▼

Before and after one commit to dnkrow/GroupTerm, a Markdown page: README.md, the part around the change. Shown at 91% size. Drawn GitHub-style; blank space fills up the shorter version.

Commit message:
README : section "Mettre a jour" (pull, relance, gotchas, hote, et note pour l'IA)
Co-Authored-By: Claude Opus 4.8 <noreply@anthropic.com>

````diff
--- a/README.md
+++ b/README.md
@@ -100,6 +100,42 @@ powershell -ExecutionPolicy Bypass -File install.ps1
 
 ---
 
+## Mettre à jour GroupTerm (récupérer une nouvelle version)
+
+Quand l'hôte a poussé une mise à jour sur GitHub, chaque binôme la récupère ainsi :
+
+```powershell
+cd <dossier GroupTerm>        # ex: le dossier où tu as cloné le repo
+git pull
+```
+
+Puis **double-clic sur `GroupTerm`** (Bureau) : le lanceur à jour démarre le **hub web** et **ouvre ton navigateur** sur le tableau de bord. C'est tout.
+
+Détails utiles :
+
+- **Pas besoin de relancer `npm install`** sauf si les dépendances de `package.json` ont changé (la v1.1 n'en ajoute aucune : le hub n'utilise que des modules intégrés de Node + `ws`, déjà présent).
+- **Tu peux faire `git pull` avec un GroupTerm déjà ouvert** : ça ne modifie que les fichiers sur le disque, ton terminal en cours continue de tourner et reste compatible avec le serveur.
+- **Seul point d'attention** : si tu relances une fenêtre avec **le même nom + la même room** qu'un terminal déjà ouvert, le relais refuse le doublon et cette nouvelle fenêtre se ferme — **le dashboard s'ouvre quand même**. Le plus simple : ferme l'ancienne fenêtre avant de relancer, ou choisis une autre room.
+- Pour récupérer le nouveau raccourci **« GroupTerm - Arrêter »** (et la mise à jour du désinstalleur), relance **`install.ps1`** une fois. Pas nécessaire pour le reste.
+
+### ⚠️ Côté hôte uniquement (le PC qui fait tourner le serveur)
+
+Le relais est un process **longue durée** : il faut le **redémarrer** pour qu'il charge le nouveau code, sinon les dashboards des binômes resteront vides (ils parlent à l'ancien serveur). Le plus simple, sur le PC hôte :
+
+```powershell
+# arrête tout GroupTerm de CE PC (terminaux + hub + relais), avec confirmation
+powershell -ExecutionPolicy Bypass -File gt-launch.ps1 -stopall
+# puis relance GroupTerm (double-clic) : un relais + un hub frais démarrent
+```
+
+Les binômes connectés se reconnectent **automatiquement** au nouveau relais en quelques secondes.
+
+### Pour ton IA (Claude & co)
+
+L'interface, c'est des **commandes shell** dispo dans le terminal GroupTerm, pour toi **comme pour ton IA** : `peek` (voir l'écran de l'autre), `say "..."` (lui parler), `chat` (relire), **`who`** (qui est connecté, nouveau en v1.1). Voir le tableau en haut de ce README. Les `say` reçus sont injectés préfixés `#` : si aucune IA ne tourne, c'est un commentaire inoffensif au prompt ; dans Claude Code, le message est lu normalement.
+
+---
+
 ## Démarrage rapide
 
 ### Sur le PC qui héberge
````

▲

▸ REQUIRED WORK
Which lines of the listing contain the word "binômes"? Copy each of them.

▸ EXPECTED OUTPUT
+Le relais est un process **longue durée** : il faut le **redémarrer** pour qu'il charge le nouveau code, sinon les dashboards des binômes resteront vides (ils parlent à l'ancien serveur). Le plus simple, sur le PC hôte :
+Les binômes connectés se reconnectent **automatiquement** au nouveau relais en quelques secondes.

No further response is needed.